Collecting data for the sake of it is useless and does not advance any cause. Not every complaint is useful and analysing the result of the data that is collected must be done effectively. The New York City Council for example employs data scientists to sort out the data and work with department heads to introduce policies.
It is important that as we digitise local government. Its officials must be able to understand and become invested in the changes. One of the biggest problems with the introduction of tools that focus on data analysis is that not everyone, especially those closest to the problem, is comfortable with the idea of using data.
Solving this can sometimes mean a complete cultural shift within the organisation as the use of new technology to replace olds ways of doing things can be hard. This is where leadership comes into play.
Even the more advanced city councils are known to have different departments with varying levels of efficiency, openness to innovation and commitment to solutions.

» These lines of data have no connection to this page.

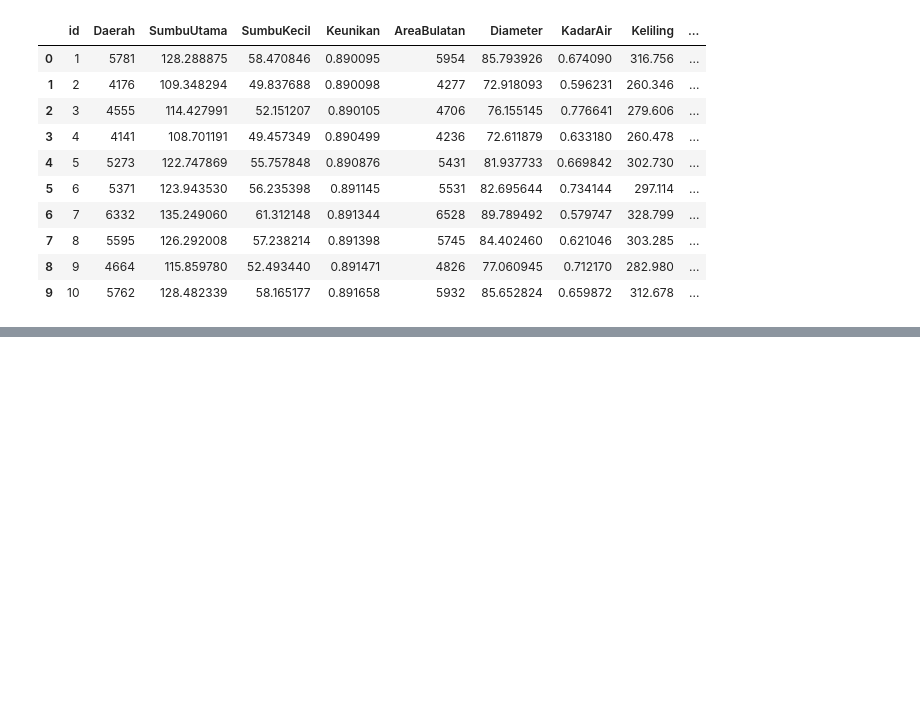
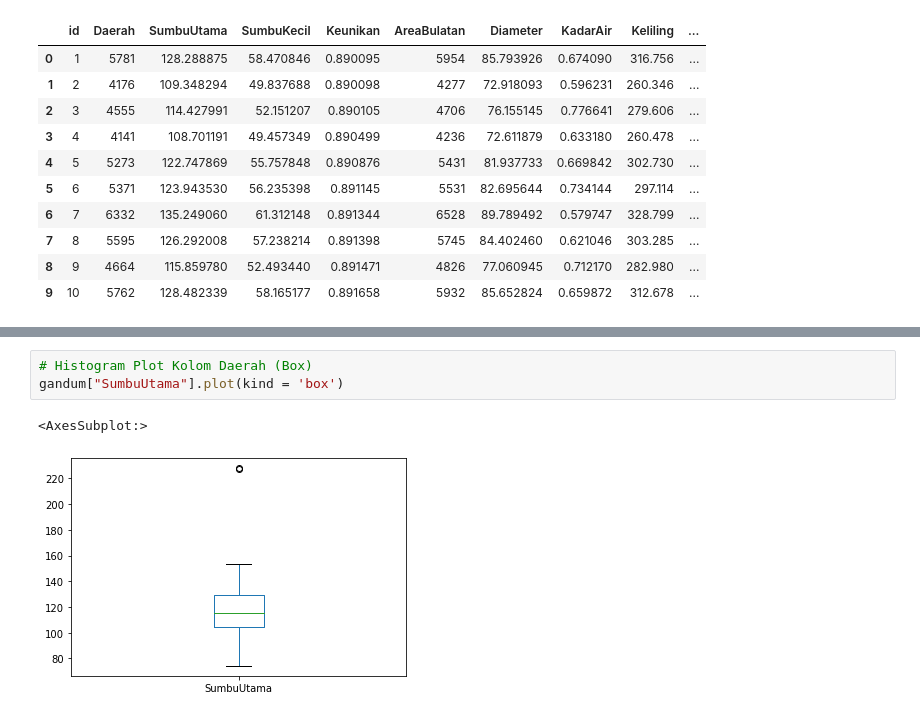
Before and after one commit to naufalsuryasumirat/Tubes_IF2220, a Jupyter notebook: src/K03-T1-IF2220-13519135.ipynb, the cells around one changed output, grey strips where cells are left out. Drawn from its saved outputs; the diff is of its cells as text; blank space fills up the shorter version.

```diff
--- a/src/K03-T1-IF2220-13519135.ipynb
+++ b/src/K03-T1-IF2220-13519135.ipynb
@@ -61,0 +110,6 @@ dtype: float64
+# %%
+# Histogram Plot Kolom Daerah (Box)
+gandum["SumbuUtama"].plot(kind = 'box')
+# %% [output]
+<AxesSubplot:>
+[figure, added]
```
Also changed, not shown: parts of 44 cells of this notebook.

The Ministry of Housing and Local Government can introduce training centres for local government officials on how to administer the local governments. With the exception of Kuala Lumpur City Hall Training Institute, there is no training institution for local governments. Training should also focus on how to address the issue of departments working in silos.

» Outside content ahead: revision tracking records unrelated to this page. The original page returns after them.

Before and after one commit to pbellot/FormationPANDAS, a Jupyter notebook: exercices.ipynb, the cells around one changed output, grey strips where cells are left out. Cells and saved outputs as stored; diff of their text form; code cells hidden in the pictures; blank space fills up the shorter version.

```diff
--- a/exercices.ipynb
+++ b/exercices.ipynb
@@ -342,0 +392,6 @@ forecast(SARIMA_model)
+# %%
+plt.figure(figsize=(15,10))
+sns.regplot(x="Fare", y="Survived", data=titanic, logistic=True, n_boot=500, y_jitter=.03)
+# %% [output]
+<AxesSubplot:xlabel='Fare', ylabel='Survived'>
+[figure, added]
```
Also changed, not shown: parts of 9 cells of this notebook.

Due to the influence of political parties over local council appointments, it may be hard for some councillors to work alongside state assemblymen and MPs.

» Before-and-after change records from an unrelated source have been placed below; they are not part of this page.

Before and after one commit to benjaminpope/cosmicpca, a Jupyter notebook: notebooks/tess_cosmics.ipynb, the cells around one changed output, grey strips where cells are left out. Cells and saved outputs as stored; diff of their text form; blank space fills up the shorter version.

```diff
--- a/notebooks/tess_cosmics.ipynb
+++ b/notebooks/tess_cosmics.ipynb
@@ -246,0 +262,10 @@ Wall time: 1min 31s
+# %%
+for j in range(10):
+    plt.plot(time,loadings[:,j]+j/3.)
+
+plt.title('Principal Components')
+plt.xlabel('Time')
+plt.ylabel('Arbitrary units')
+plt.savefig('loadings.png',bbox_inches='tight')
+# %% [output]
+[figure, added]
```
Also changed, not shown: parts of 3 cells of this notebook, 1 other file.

Other agencies like the police, fire department, and welfare department do have to work together. The reduction of crime in an area is not just about increasing police patrols but includes having more streetlights, community centres for youth, etc.
Perhaps the next best step is to initiate a consultative process with the residents. There is no point in diverting resources to solve problems that aren’t there.
The district of Freiburg in Germany is a famous green city with a record of having only 428 vehicles per 1,000 residents and over 400km of cycle paths. Land use and transport plans are developed simultaneously and are fully integrated. However development was introduced only after consultation with the residents. Their latest land use plan was developed with input from 900 citizens, 19 nearby municipalities and 12 special purpose governments in the region. With this process, residents were not only backing the development plans but they also had a say on what they wanted from these development.
Another good example is the Roca Programme introduced in Baltimore in 2018 to tackle crime. The mayor worked with local advocates and business leaders to reach out and build relationships with juvenile kids in the city to better understand their behaviour. This allowed the city to introduce community services with the help of other agencies for at-risk individuals.
In contrast, Petaling Jaya was named as one of the winners of the UN Educational, Scientific and Cultural Organisation’s Learning City Award earlier this year for making significant strides to improve accessibility to public learning spaces and in providing free bus services which double up as information disseminators, through the use of its screens. This prestigious award is something to be proud of but are these improvements effective in promoting education in communities with high concentration of B40 residents like Taman Medan.
If we only search for simple solutions we will become a nation that only demands immediate answers to problems we encounter.
While we await a more accountable system with the introduction of local elections, it is clear the transformation of local governments must include engagement with the community, the use of technology and be data-driven.